= Beginning of Section =

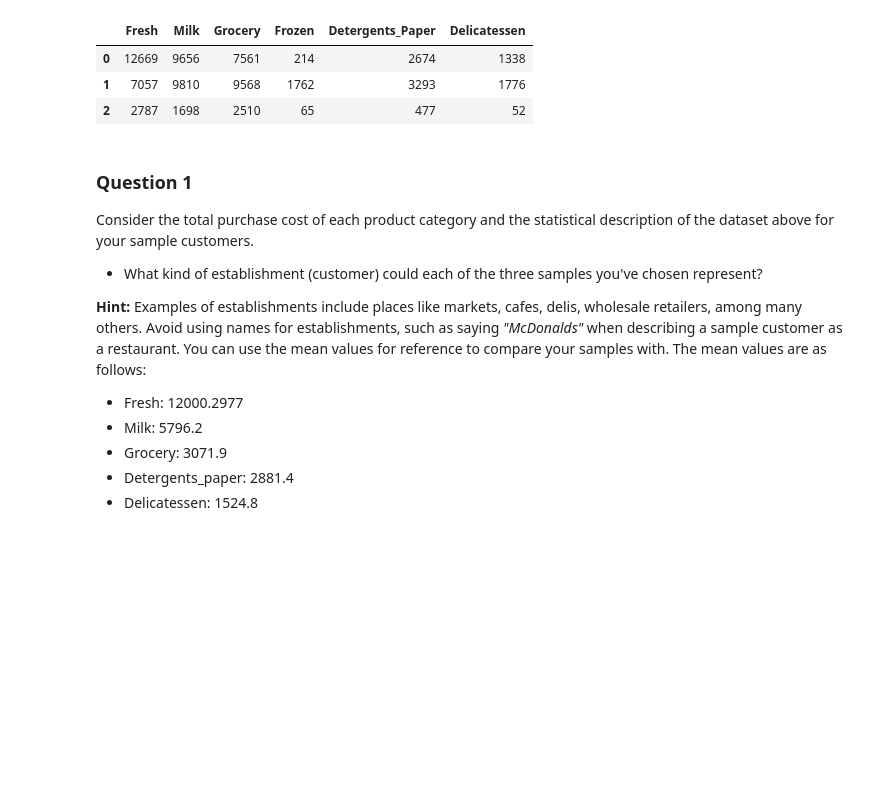
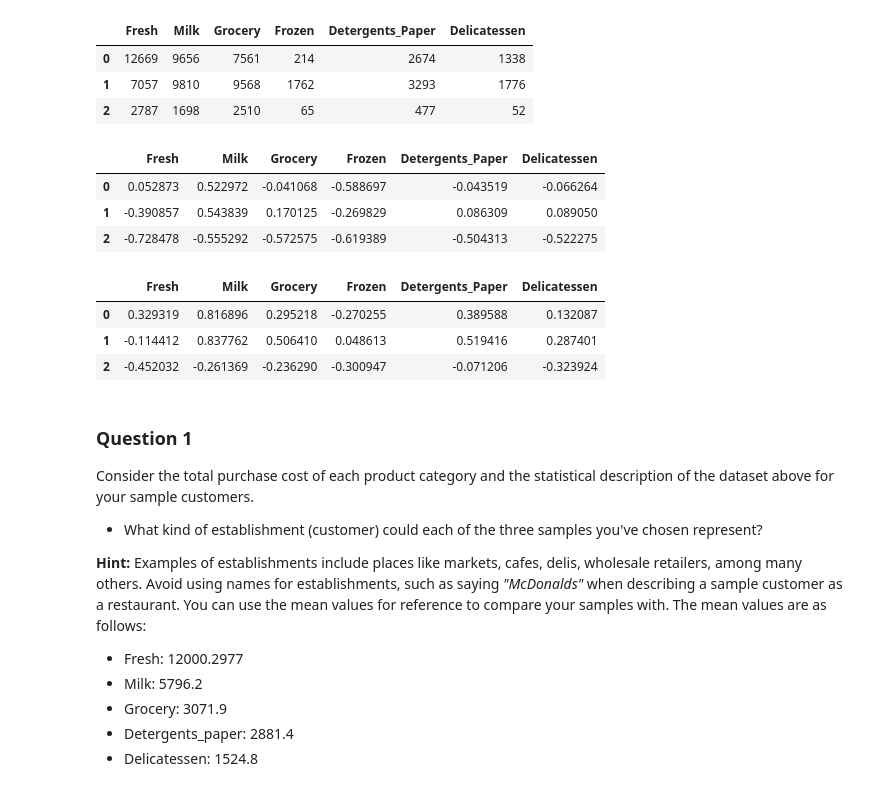
Before and after one commit to lxwvictor/MLND, a Jupyter notebook: projects/customer_segments/Submitted/customer_segments.ipynb, the cells around one changed output. Cells and saved outputs as stored; diff of their text form; code cells hidden in the pictures; blank space fills up the shorter version.

```diff
--- a/projects/customer_segments/Submitted/customer_segments.ipynb
+++ b/projects/customer_segments/Submitted/customer_segments.ipynb
@@ -72,6 +72,19 @@ Chosen samples of wholesale customers dataset:
 | 0 | 12669 | 9656 | 7561 | 214 | 2674 | 1338 |
 | 1 | 7057 | 9810 | 9568 | 1762 | 3293 | 1776 |
 | 2 | 2787 | 1698 | 2510 | 65 | 477 | 52 |
+# %%
+# More insights on the chosen samples
+display((samples - data.mean())/data.std())
+display((samples - data.median())/data.std())
+# %% [output]
+|  | Fresh | Milk | Grocery | Frozen | Detergents_Paper | Delicatessen |
+| 0 | 0.052873 | 0.522972 | -0.041068 | -0.588697 | -0.043519 | -0.066264 |
+| 1 | -0.390857 | 0.543839 | 0.170125 | -0.269829 | 0.086309 | 0.089050 |
+| 2 | -0.728478 | -0.555292 | -0.572575 | -0.619389 | -0.504313 | -0.522275 |
+|  | Fresh | Milk | Grocery | Frozen | Detergents_Paper | Delicatessen |
+| 0 | 0.329319 | 0.816896 | 0.295218 | -0.270255 | 0.389588 | 0.132087 |
+| 1 | -0.114412 | 0.837762 | 0.506410 | 0.048613 | 0.519416 | 0.287401 |
+| 2 | -0.452032 | -0.261369 | -0.236290 | -0.300947 | -0.071206 | -0.323924 |
 # %% [markdown]
 ### Question 1
 Consider the total purchase cost of each product category and the statistical description of the dataset above for your sample customers.
```
Also changed, not shown: parts of 14 cells of this notebook, 3 other files.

= End of Section =

» What the task asks
Scan the material above for the word "customers", and copy every line in which it is found.

» Result of this task
@@ -72,6 +72,19 @@ Chosen samples of wholesale customers dataset:
 Consider the total purchase cost of each product category and the statistical description of the dataset above for your sample customers.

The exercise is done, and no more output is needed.